This experience stands out to me as highlighting another difference, divisive as it is, between Canada and America. Shootings like this just don't happen at home. I can't say how often they happen in America, and I'm sure it differs by state and city, but the idle reaction to a shooting in a major district of a major city speaks volumes to me. I tell my hosts about it the next day, and express my awe at how nobody seemed to care, and they tell me it happens now and then, not frequently per se, but once in a while. It's common enough to not really make news. It's hard to imagine a shooting like that happening in the downtown core of somewhere like Vancouver. It would be all over the place. It'd be unheard of.

So gun control is of course a major difference between American and Canadian life, and in some places, it does make an impact on the day-to-day experience. There are areas you hear about in many American cities that you're told to avoid because of their rampant crime rates or gang activity. That's where shootings occur, those are the places you always read about in the paper.
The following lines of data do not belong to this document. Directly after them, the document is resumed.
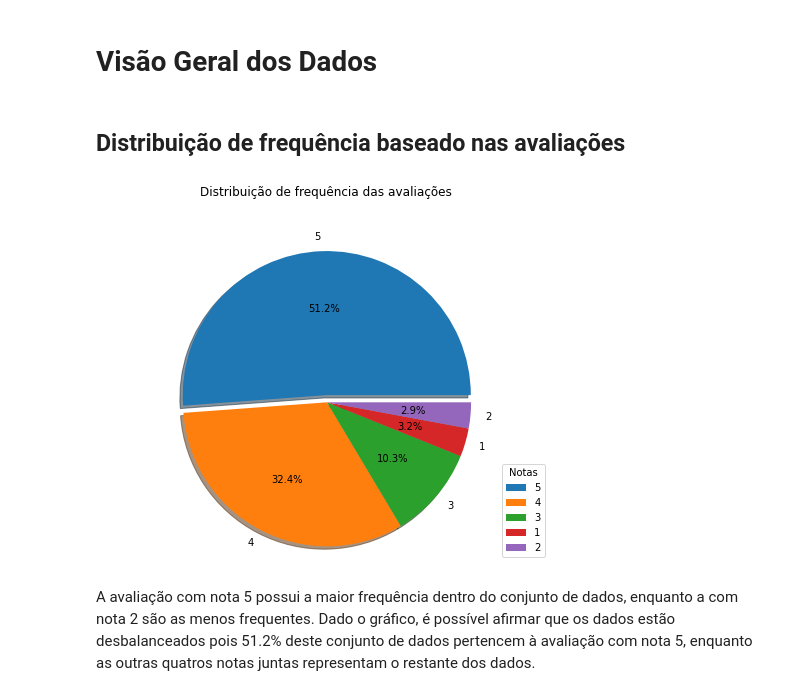
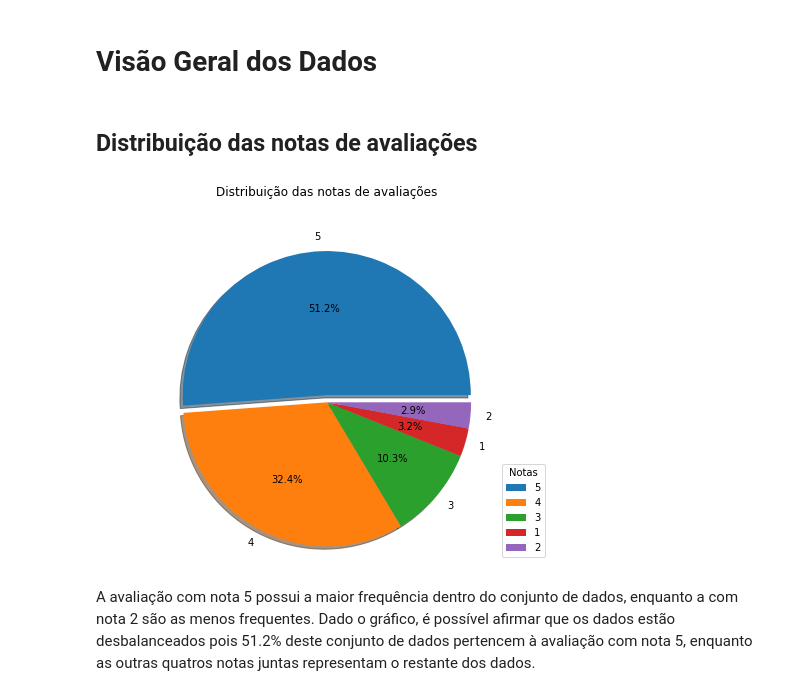
Before and after one commit to kidkmon/Sentiment-Analysis-TripAdvisor, a Jupyter notebook: Analise_sentimentos_TripAdvisor.ipynb, the cells around one changed output. Saved outputs shown, nothing was run; the diff lists cells and outputs as text; code cells hidden in the pictures.

```diff
--- a/Analise_sentimentos_TripAdvisor.ipynb
+++ b/Analise_sentimentos_TripAdvisor.ipynb
@@ -234,23 +239,23 @@ item_reviewed["address.streetAddress"].isna().sum()
 # %% [markdown]
 # Visão Geral dos Dados
 # %% [markdown]
-## Distribuição de frequência baseado nas avaliações
+## Distribuição das notas de avaliações
 # %%
 labels = df['ratingValue'].unique()
 rating_percent = df['ratingValue'].value_counts(normalize=True) * 100
 explode = (0.05, 0, 0, 0, 0)
 
 fig, ax = plt.subplots(figsize=(8,6))
 ax.pie(rating_percent, explode=explode, labels=labels, autopct='%1.1f%%',
         shadow=True)
 ax.axis('equal')
 
-plt.title('Distribuição de frequência das avaliações', pad=40)
+plt.title('Distribuição das notas de avaliações', pad=40)
 ax.legend(labels, loc='lower right', title='Notas')
 
 plt.show()
 # %% [output]
-[figure, old version]
+[figure, new version]
 # %% [markdown]
 A avaliação com nota 5 possui a maior frequência dentro do conjunto de dados, enquanto a com nota 2 são as menos frequentes. Dado o gráfico, é possível afirmar que os dados estão desbalanceados pois 51.2% deste conjunto de dados pertencem à avaliação com nota 5, enquanto as outras quatros notas juntas representam o restante dos dados.
 # %% [markdown]
```
Also changed, not shown: parts of 6 cells of this notebook.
The only place akin to these in Vancouver I can think of would be the Downtown Eastside, but that's different—that's more intense poverty and rampant homelessness than crime and murder. Surrey is as close as we have to regular shootings, murders, and gang activity, but it's hardly anything compared to what I hear about in the States. Perhaps that's due mostly to a difference in population—you have more people, you have more crime—it's logic that seems to follow. But, it's disproportionate. Even for their population, the States experiences more frequent shootings and gun crimes than any other nation its size in the world.
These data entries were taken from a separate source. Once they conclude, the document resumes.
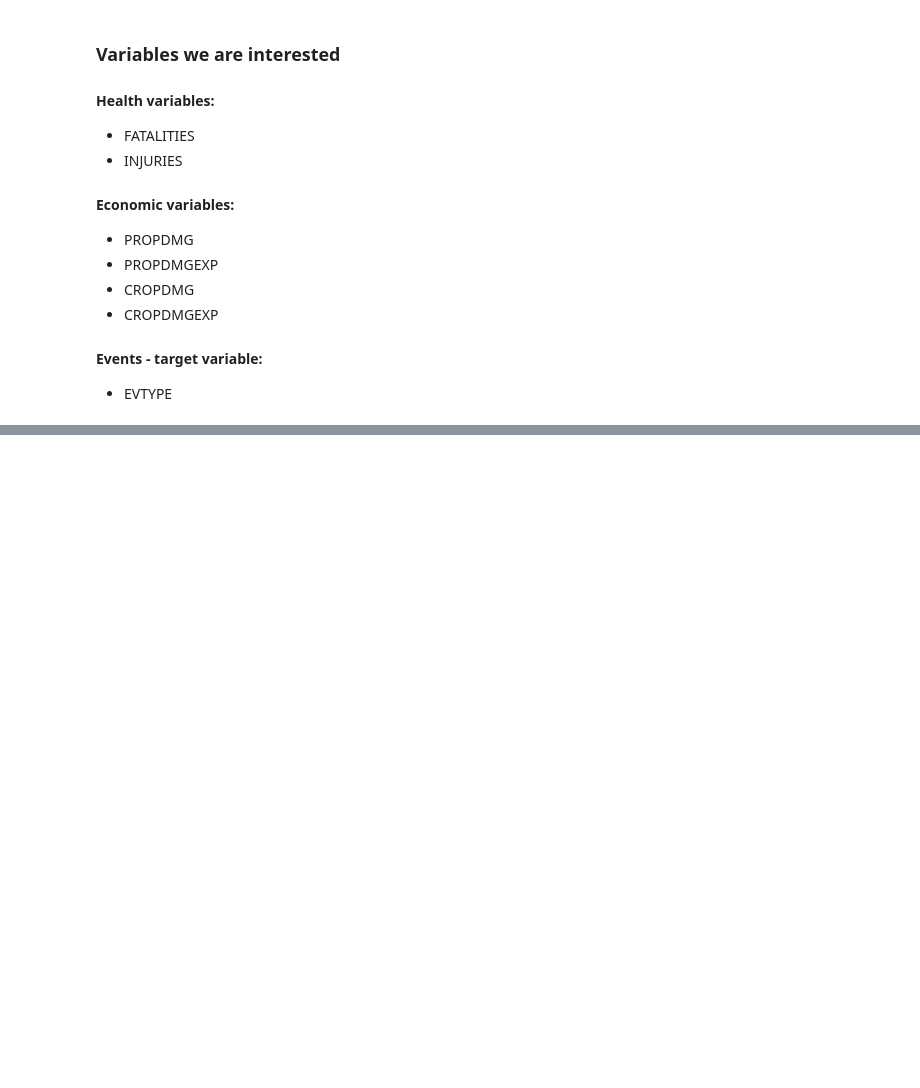
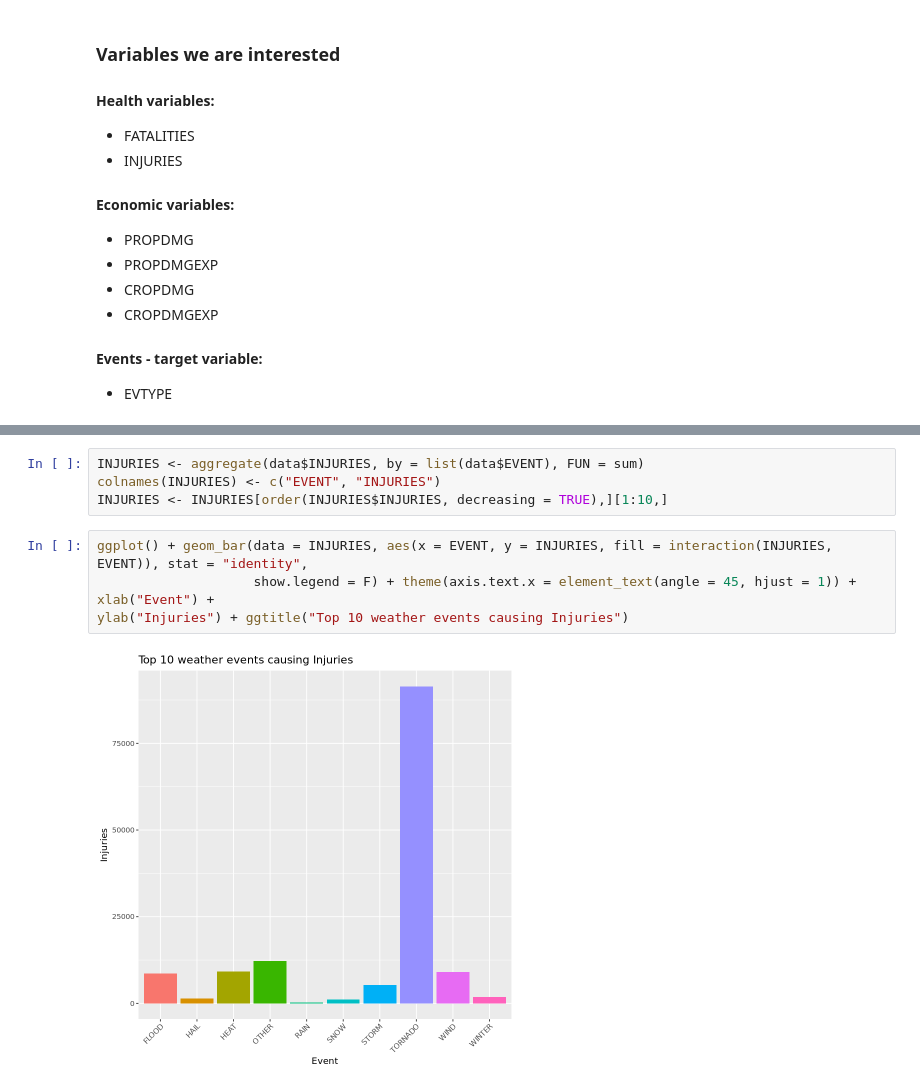
Before and after one commit to kvinlazy/Assignment_R, a Jupyter notebook: Coursera_project2.ipynb, the cells around one changed output, grey strips where cells are left out. Cells and saved outputs as stored; diff of their text form; blank space fills up the shorter version.

```diff
--- a/Coursera_project2.ipynb
+++ b/Coursera_project2.ipynb
@@ -233,0 +126,10 @@ j+geom_line(col="black")+ggtitle("Average steps per time interval: weekdays vs.
+# %%
+INJURIES <- aggregate(data$INJURIES, by = list(data$EVENT), FUN = sum)
+colnames(INJURIES) <- c("EVENT", "INJURIES")
+INJURIES <- INJURIES[order(INJURIES$INJURIES, decreasing = TRUE),][1:10,]
+# %%
+ggplot() + geom_bar(data = INJURIES, aes(x = EVENT, y = INJURIES, fill = interaction(INJURIES, EVENT)), stat = "identity",
+                    show.legend = F) + theme(axis.text.x = element_text(angle = 45, hjust = 1)) + xlab("Event") +
+ylab("Injuries") + ggtitle("Top 10 weather events causing Injuries")
+# %% [output]
+[figure, added]
```
Also changed, not shown: parts of 54 cells of this notebook, 1 other file.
Boarding the charter bus for the three hour drive back home, it's Sunday—and I'm reminded everywhere I look of another American institution that doesn't really exist at home—one so prevalent it essentially owns a day of the week. Football.

Sports in general, but particularly football, seem to be much more intertwined with the fabric of society in America than back home. In Canada, hockey might cause riots and draw viewers in the millions, but not with the same fervour as football in America. If you're to think of any quintessential American experience, any would be as true as football on a Sunday—whether at a sports bar or in an eight-figure megolithic sports complex seeing it live.
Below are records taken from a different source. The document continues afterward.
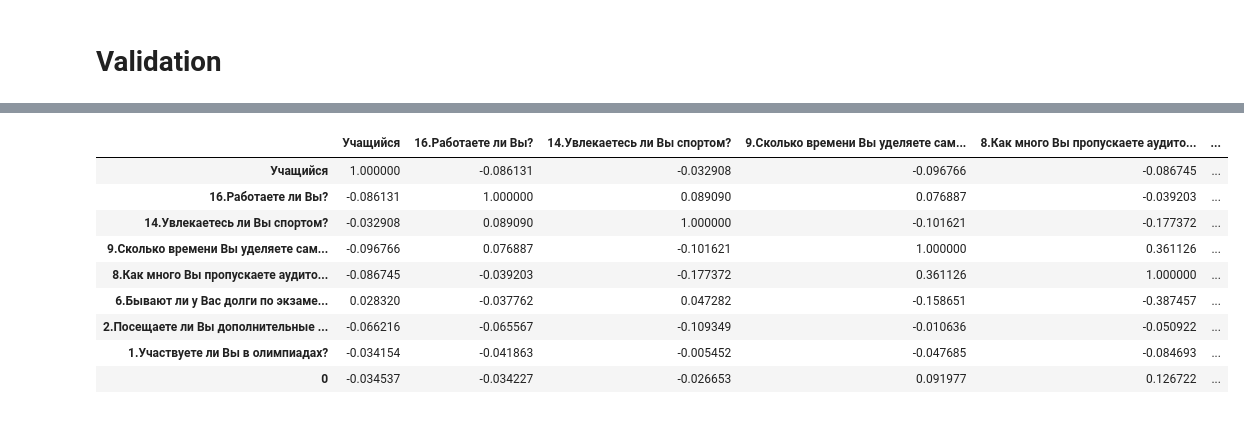
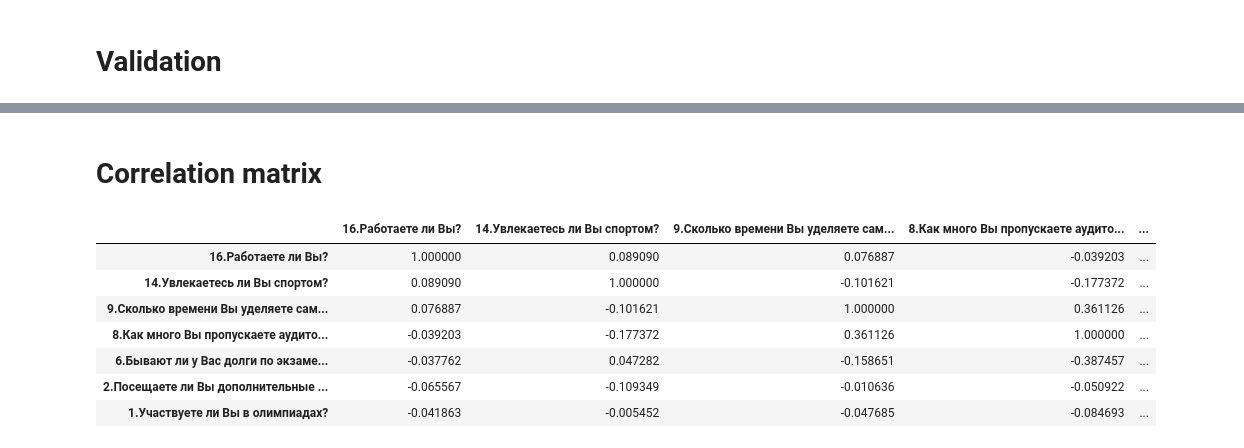
Before and after one commit to alexgiving/coursework_3, a Jupyter notebook: 3course.ipynb, the cells around one changed output, grey strips where cells are left out. Cells and saved outputs as stored; diff of their text form; code cells hidden in the pictures.

```diff
--- a/3course.ipynb
+++ b/3course.ipynb
@@ -15,7 +25,7 @@ from sklearn.metrics import mean_squared_error, mean_absolute_error, r2_score
 # Preprocessing
 # %%
 # Import dataset
-data = pd.read_excel('dataset_norm.xlsx')
+data = pd.read_excel('src/dataset_norm.xlsx')
 
 # Define minimal mark
 min_mark = 4
@@ -417 +441,7 @@ I decided to use model X due to its metrix
+# %%
+# save the model to disk
+filename = f'{build_path}/DecisionTreeClassifier.sav'
+pickle.dump(my_model, open(filename, 'wb'))
+
+#my_model = pickle.load(open(filename, 'rb'))
 # %%
@@ -460,24 +531,42 @@ There were 0 from 35 error(s)!
+# %% [markdown]
+# Correlation matrix
+# %%
+def exists(path):
+    try:
+        os.stat(path)
+    except OSError:
+        return False
+    return True
 # %%
 # Replace all text output to index
+# Used for outputing correlation matrix
 label_encoder = LabelEncoder()
-s = (data.dtypes == 'object')
+label_data = data.copy()
+
+label_data = label_data.iloc[:,1:]
+s = (label_data.dtypes == 'object')
 object_cols = list(s[s].index)
-label_data = data.copy()
+
 for col in object_cols:
-    label_encoder.fit(data[col])
-    label_data[col] = label_encoder.transform(data[col])
+    filename = f"{build_path}/{col.replace('/', '-')}_class_linear_encoder.npy"
+    if exists(filename):
+        label_encoder.classes_ = np.load(filename, allow_pickle=True)
+    else:
+        label_encoder.fit(data[col])
+#   always:
+    label_data[col] = label_encoder.transform(label_data[col])
 
+
+# Creating correlation matrix
 rs = np.random.RandomState(0)
 corr = label_data.corr()
 corr.style.background_gradient(cmap='coolwarm', axis=None)
 # %% [output]
-|  | Учащийся | 16.Работаете ли Вы? | 14.Увлекаетесь ли Вы спортом? | 9.Сколько времени Вы уделяете сам... | 8.Как много Вы пропускаете аудито... | ... |
-| Учащийся | 1.000000 | -0.086131 | -0.032908 | -0.096766 | -0.086745 | ... |
-| 16.Работаете ли Вы? | -0.086131 | 1.000000 | 0.089090 | 0.076887 | -0.039203 | ... |
-| 14.Увлекаетесь ли Вы спортом? | -0.032908 | 0.089090 | 1.000000 | -0.101621 | -0.177372 | ... |
-| 9.Сколько времени Вы уделяете сам... | -0.096766 | 0.076887 | -0.101621 | 1.000000 | 0.361126 | ... |
-| 8.Как много Вы пропускаете аудито... | -0.086745 | -0.039203 | -0.177372 | 0.361126 | 1.000000 | ... |
-| 6.Бывают ли у Вас долги по экзаме... | 0.028320 | -0.037762 | 0.047282 | -0.158651 | -0.387457 | ... |
-| 2.Посещаете ли Вы дополнительные ... | -0.066216 | -0.065567 | -0.109349 | -0.010636 | -0.050922 | ... |
-| 1.Участвуете ли Вы в олимпиадах? | -0.034154 | -0.041863 | -0.005452 | -0.047685 | -0.084693 | ... |
-| 0 | -0.034537 | -0.034227 | -0.026653 | 0.091977 | 0.126722 | ... |
+|  | 16.Работаете ли Вы? | 14.Увлекаетесь ли Вы спортом? | 9.Сколько времени Вы уделяете сам... | 8.Как много Вы пропускаете аудито... | ... |
+| 16.Работаете ли Вы? | 1.000000 | 0.089090 | 0.076887 | -0.039203 | ... |
+| 14.Увлекаетесь ли Вы спортом? | 0.089090 | 1.000000 | -0.101621 | -0.177372 | ... |
+| 9.Сколько времени Вы уделяете сам... | 0.076887 | -0.101621 | 1.000000 | 0.361126 | ... |
+| 8.Как много Вы пропускаете аудито... | -0.039203 | -0.177372 | 0.361126 | 1.000000 | ... |
+| 6.Бывают ли у Вас долги по экзаме... | -0.037762 | 0.047282 | -0.158651 | -0.387457 | ... |
+| 2.Посещаете ли Вы дополнительные ... | -0.065567 | -0.109349 | -0.010636 | -0.050922 | ... |
+| 1.Участвуете ли Вы в олимпиадах? | -0.041863 | -0.005452 | -0.047685 | -0.084693 | ... |
```
Also changed, not shown: parts of 30 cells of this notebook, 5 other files.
The bus pulls onto one of the viaducts serving as the aorta of Seattle center as bright yellow American sunshine spills onto my face, and the faces of strangers all around me. I gaze out the window past the sleeping silhouette of the young man sitting next to me. There's that white noise of silent transit—the gentle hum of an engine and the whirring of the A/C. And I grapple again with that feeling of being in America. It's there, but I can't quite identify or define it. Is all of this just in my head?

There are differences between us, for sure, that is indisputable. And many of them are quite apparent. But what about that ephemeral feeling of being in America? Is that just the romanticizing of American culture? It could very well be that, as an outsider and consumer of so much American culture, actually being there is akin to meeting a celebrity—you know they're just another person, so you don't know why you have them on a pedestal – but there they are in front of you, in the flesh, and there must be something special about them.

As the bus continues North, the feeling begins to fade—but not before a rest stop in Bellingham, just shy of the border, where the bus driver points out the eclipsing super-moon overhead. We gather out in front of the bus at this gas station and watch the orange moon go dark. Someone mentions that it won't happen again for another 18 years, not one like this. This one is different. We all stand there, strangers in the night, staring up at this moon together, witnessing the shadow of ourselves cascade across the lunar landscape hundreds of thousands of kilometers away. And we're aware of ourselves, now, through that shadow.

Again we board and continue on across the border—and I get one last glimpse of that feeling, before—as quick as it came on—it disappears, and I'm back home. Just like before.